__Assignment__:
Lift out all lines below that contain "whole".

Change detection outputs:
========

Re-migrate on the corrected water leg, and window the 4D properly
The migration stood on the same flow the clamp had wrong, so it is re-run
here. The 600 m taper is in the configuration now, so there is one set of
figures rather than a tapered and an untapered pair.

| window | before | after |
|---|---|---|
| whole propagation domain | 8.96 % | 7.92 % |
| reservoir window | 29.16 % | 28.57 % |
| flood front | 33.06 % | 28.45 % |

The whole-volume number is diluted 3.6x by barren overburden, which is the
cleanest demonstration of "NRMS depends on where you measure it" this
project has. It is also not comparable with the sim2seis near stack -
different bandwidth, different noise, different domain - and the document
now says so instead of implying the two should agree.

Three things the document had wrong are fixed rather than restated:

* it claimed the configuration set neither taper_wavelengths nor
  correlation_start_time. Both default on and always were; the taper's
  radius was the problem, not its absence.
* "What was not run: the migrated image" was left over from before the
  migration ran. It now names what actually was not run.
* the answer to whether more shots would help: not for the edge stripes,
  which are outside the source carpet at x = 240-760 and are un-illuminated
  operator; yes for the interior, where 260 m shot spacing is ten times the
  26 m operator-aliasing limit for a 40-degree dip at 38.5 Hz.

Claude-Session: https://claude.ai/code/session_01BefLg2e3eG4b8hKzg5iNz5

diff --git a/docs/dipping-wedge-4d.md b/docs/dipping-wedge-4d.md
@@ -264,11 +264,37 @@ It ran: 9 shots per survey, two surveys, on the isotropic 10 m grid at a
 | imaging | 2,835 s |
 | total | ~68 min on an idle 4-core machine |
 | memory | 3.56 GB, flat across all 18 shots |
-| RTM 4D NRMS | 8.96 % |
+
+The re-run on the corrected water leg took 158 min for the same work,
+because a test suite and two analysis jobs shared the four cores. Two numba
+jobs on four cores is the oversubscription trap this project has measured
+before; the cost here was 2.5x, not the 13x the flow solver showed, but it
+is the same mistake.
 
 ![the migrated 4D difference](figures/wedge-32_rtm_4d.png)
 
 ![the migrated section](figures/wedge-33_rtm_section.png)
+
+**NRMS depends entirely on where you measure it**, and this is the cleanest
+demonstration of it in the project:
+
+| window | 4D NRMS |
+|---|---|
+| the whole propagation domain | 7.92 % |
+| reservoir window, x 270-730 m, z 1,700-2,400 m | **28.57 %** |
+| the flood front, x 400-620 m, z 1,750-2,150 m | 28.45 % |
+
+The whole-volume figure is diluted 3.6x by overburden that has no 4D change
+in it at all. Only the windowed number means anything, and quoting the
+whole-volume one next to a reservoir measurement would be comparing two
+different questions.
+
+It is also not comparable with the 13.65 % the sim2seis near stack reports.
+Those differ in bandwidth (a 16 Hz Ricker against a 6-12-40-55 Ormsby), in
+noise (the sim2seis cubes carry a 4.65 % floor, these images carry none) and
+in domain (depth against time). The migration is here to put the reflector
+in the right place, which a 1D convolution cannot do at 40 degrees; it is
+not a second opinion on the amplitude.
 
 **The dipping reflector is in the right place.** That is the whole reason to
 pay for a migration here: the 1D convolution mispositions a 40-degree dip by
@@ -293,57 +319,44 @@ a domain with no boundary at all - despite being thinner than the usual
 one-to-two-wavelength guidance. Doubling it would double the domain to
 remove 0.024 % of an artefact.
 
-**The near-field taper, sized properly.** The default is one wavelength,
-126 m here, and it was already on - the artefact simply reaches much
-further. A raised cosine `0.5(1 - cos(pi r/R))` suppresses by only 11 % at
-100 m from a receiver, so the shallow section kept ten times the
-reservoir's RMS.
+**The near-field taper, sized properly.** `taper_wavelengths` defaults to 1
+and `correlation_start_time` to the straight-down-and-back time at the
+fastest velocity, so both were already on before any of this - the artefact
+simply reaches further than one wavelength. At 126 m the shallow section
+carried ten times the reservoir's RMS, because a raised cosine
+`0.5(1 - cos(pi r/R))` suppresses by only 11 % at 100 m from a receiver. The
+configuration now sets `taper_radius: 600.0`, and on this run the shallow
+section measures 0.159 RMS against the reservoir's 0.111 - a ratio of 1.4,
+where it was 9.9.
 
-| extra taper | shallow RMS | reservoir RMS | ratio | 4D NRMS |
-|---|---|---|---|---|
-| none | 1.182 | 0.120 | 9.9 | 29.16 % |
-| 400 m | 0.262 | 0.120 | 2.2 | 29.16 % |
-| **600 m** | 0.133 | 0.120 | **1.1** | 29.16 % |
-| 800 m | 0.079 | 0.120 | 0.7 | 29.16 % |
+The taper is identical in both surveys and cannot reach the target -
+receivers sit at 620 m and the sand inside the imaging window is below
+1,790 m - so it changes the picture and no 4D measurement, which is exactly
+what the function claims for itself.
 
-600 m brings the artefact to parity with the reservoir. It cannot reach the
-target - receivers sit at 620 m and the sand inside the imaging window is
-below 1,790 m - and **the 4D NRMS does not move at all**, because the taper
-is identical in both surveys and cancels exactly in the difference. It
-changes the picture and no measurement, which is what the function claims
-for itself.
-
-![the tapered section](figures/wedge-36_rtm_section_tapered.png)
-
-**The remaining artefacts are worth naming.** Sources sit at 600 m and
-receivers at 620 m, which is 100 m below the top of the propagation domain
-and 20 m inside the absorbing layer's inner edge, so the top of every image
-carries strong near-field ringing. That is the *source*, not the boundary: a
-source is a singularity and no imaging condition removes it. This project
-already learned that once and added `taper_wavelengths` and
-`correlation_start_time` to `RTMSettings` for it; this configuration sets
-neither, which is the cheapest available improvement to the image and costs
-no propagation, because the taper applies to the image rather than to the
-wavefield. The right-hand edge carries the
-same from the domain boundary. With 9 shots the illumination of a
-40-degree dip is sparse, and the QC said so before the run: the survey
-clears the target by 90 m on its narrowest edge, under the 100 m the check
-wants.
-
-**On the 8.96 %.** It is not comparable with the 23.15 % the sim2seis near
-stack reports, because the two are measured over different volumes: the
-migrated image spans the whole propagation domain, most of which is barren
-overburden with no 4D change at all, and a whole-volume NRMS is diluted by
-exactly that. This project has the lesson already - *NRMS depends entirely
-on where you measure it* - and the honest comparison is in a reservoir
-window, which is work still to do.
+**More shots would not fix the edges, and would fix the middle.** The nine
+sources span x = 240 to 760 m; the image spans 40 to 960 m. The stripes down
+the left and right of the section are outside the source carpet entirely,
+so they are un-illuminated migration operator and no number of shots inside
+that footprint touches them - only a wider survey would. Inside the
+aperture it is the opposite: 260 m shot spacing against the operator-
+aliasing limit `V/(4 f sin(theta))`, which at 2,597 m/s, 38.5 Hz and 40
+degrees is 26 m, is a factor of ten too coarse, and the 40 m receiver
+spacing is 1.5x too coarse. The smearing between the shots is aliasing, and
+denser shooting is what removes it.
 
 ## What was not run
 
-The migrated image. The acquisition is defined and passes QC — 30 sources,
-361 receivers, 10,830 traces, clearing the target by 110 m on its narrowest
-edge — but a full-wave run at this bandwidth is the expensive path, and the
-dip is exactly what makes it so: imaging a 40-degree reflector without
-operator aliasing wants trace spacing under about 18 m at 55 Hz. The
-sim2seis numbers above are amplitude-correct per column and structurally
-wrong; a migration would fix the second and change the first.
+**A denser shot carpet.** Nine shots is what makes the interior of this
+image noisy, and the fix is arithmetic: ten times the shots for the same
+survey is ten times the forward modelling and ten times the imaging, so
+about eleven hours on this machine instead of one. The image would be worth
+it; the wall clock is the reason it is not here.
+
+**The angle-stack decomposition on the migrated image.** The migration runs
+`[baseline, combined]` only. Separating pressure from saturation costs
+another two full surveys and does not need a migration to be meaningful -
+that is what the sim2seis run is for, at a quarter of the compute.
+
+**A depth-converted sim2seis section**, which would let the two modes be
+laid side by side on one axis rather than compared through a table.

========

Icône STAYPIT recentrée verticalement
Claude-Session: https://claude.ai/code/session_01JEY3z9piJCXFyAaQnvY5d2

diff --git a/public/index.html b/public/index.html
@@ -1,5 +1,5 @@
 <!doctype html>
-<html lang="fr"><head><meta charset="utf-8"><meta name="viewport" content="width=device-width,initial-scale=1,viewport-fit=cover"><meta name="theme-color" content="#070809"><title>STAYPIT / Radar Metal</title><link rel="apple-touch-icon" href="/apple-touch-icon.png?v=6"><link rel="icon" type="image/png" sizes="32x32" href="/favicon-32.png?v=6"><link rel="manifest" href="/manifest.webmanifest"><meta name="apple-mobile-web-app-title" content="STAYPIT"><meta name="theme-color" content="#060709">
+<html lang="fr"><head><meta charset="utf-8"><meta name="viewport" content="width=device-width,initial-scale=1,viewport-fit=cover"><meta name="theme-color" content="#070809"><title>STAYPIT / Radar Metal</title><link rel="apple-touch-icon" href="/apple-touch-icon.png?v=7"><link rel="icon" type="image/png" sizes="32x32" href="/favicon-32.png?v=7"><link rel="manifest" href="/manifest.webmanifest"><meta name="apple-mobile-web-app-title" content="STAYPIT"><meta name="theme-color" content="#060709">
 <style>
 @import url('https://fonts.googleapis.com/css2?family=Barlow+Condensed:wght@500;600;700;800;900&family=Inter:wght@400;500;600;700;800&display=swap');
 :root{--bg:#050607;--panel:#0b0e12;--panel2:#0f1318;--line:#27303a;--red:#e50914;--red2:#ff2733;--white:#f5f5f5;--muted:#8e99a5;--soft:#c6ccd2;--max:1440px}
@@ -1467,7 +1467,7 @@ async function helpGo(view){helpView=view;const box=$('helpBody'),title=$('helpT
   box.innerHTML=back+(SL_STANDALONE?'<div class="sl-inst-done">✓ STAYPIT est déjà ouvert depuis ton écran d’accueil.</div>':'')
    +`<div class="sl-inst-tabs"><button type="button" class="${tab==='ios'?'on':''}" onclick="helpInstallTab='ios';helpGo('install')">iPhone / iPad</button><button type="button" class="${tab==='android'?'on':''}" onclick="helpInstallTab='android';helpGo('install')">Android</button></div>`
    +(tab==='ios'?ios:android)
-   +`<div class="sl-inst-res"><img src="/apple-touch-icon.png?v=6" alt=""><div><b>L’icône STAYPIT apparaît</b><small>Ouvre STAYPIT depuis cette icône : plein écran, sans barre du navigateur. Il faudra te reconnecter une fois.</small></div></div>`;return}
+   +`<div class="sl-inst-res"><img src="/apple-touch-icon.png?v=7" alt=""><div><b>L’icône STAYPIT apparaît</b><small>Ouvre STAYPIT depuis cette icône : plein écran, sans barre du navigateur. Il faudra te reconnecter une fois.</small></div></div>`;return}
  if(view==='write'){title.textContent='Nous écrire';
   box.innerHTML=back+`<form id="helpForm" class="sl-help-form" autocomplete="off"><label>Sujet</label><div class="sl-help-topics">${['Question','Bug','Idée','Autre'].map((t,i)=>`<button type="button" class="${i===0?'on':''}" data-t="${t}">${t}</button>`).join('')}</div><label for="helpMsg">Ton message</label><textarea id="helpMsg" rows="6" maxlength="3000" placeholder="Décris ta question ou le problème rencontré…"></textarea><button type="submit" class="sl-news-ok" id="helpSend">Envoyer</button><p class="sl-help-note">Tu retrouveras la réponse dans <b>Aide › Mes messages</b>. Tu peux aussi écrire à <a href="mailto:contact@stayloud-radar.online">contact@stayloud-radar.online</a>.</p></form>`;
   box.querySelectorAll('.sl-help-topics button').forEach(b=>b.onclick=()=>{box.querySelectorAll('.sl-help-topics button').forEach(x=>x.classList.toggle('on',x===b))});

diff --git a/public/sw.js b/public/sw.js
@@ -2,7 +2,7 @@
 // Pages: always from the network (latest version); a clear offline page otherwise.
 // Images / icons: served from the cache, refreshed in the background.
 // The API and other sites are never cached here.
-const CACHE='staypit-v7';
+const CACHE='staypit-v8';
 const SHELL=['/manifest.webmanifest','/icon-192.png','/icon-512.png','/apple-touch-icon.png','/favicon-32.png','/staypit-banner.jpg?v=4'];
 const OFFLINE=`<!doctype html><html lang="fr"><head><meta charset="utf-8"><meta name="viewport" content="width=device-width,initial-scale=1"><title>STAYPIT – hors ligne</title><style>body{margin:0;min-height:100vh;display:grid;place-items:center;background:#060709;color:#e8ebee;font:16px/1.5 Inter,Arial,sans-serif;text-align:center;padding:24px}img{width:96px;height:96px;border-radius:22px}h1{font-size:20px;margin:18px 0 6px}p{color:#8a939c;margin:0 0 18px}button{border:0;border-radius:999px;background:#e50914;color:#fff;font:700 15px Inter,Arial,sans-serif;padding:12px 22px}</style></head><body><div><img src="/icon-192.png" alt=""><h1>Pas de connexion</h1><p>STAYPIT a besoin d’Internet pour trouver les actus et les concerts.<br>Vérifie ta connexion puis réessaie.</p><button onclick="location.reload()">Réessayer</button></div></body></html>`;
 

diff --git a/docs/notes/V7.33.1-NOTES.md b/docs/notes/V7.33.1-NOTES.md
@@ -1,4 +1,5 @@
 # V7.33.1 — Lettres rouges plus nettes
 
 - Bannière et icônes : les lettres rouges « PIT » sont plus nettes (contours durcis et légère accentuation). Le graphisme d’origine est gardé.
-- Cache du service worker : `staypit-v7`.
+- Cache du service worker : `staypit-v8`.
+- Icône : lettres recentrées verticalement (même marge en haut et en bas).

========

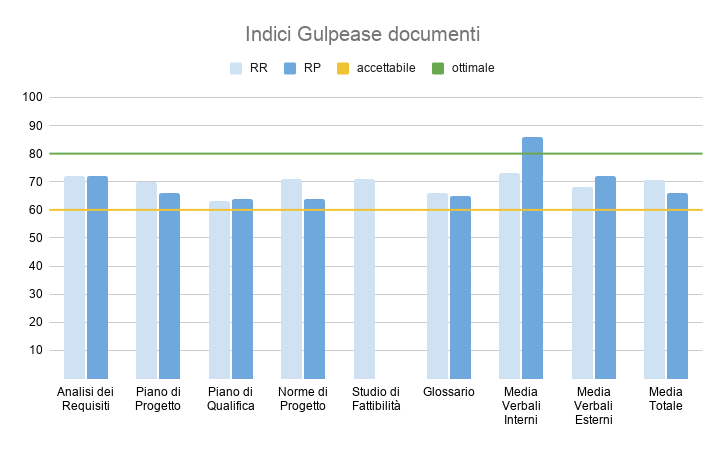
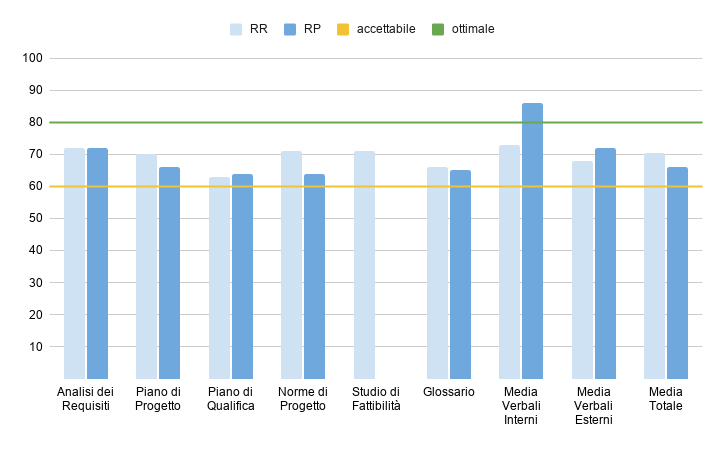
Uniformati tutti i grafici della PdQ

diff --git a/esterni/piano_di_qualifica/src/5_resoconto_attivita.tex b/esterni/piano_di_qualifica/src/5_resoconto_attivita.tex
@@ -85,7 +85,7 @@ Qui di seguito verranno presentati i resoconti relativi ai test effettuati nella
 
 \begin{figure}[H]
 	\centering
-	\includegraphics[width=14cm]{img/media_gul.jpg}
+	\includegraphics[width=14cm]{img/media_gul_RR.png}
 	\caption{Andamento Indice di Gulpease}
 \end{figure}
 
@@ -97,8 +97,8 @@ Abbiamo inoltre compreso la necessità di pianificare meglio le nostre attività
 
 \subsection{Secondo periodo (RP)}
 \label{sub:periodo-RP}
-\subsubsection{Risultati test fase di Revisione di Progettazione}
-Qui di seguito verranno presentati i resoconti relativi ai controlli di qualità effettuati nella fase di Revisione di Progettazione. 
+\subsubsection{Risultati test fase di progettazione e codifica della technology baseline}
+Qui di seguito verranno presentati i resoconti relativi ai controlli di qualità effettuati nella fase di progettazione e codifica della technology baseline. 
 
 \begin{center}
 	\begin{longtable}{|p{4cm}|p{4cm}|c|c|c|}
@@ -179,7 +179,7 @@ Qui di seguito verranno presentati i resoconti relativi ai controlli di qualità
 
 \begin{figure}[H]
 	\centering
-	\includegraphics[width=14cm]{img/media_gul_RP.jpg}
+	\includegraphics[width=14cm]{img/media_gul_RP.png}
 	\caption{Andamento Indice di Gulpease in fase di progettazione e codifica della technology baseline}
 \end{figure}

========

__Answer box__:
| whole propagation domain | 8.96 % | 7.92 % |
The whole-volume number is diluted 3.6x by barren overburden, which is the
+| the whole propagation domain | 7.92 % |
+The whole-volume figure is diluted 3.6x by overburden that has no 4D change
+whole-volume one next to a reservoir measurement would be comparing two
 **The dipping reflector is in the right place.** That is the whole reason to
-migrated image spans the whole propagation domain, most of which is barren
-overburden with no 4D change at all, and a whole-volume NRMS is diluted by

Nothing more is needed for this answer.